• **TASK REQUIREMENTS**:
Return every line from the records below with the string "pictures".

(Source records)
***

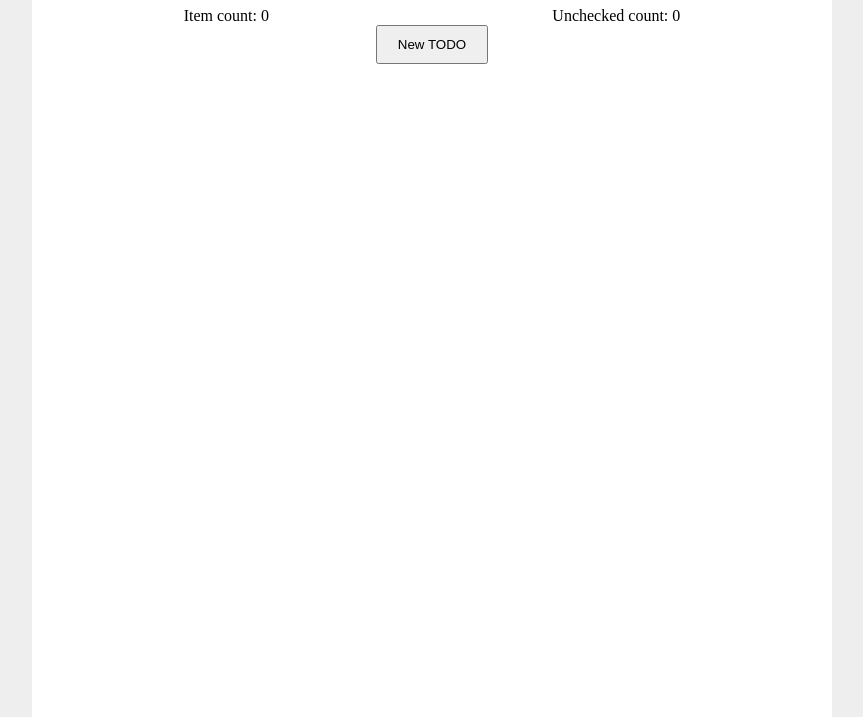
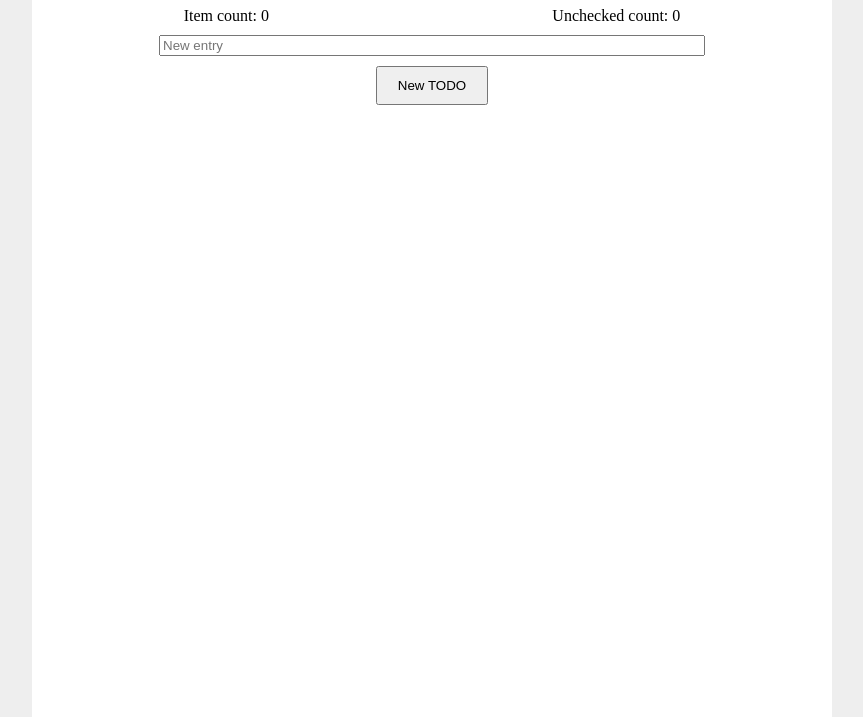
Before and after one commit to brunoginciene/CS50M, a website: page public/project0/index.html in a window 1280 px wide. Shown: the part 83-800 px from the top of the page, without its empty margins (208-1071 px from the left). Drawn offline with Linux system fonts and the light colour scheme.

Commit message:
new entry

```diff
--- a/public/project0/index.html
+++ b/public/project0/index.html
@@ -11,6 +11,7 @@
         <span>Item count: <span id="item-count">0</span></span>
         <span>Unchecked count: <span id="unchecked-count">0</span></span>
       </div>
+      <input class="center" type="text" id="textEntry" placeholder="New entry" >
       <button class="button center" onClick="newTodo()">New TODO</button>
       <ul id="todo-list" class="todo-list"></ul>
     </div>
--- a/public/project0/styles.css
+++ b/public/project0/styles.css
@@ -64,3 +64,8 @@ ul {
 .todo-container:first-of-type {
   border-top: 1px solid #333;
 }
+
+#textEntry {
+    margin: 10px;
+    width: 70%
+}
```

***

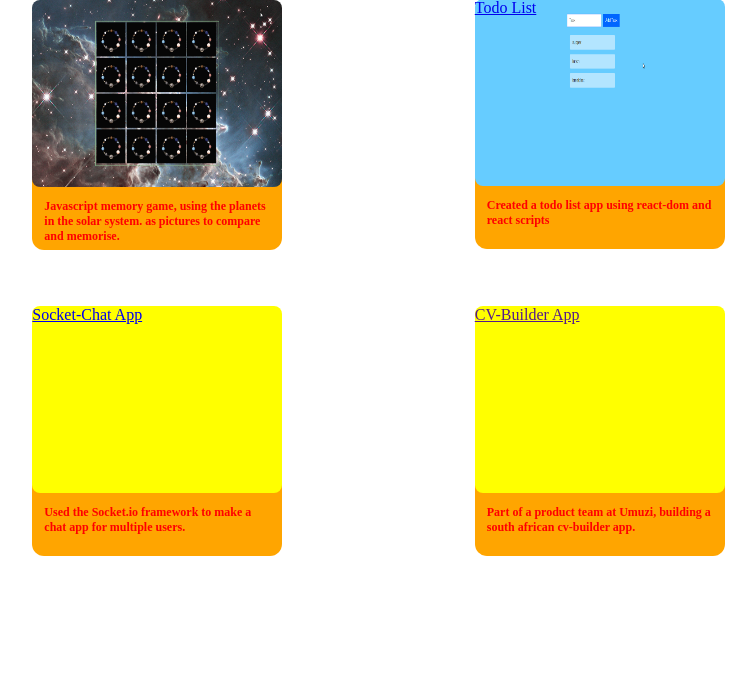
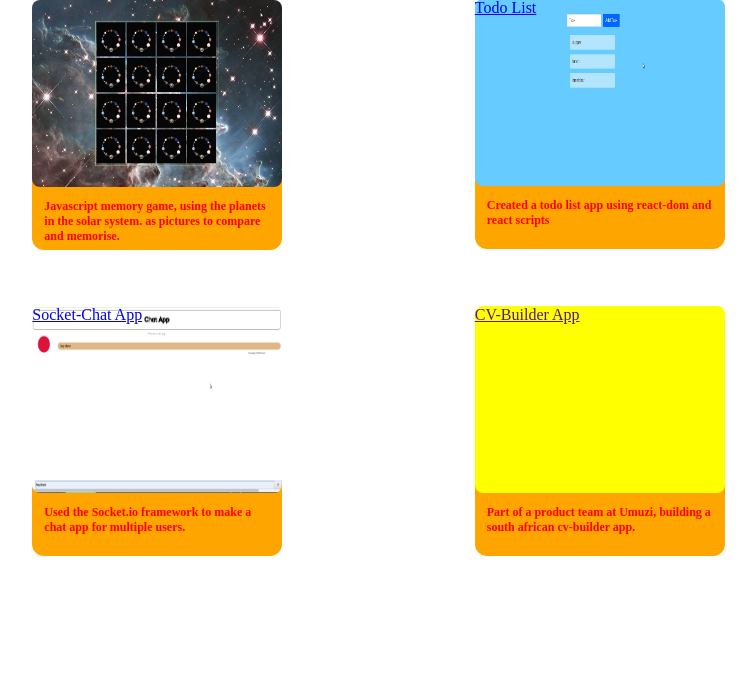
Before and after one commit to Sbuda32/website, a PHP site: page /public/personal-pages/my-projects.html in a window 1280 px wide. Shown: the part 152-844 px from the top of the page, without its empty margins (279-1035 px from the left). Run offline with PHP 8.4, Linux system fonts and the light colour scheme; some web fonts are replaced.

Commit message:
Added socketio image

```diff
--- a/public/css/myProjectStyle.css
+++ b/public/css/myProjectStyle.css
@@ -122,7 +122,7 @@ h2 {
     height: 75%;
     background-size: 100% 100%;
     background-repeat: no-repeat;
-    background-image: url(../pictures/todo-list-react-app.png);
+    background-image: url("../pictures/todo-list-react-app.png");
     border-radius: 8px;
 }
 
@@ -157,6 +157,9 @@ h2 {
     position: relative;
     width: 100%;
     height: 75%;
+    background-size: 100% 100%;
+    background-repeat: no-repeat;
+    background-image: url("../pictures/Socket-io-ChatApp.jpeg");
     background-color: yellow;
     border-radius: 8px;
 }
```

***

• **SOLUTION FOR THIS TASK**:
-    background-image: url(../pictures/todo-list-react-app.png);
+    background-image: url("../pictures/todo-list-react-app.png");
+    background-image: url("../pictures/Socket-io-ChatApp.jpeg");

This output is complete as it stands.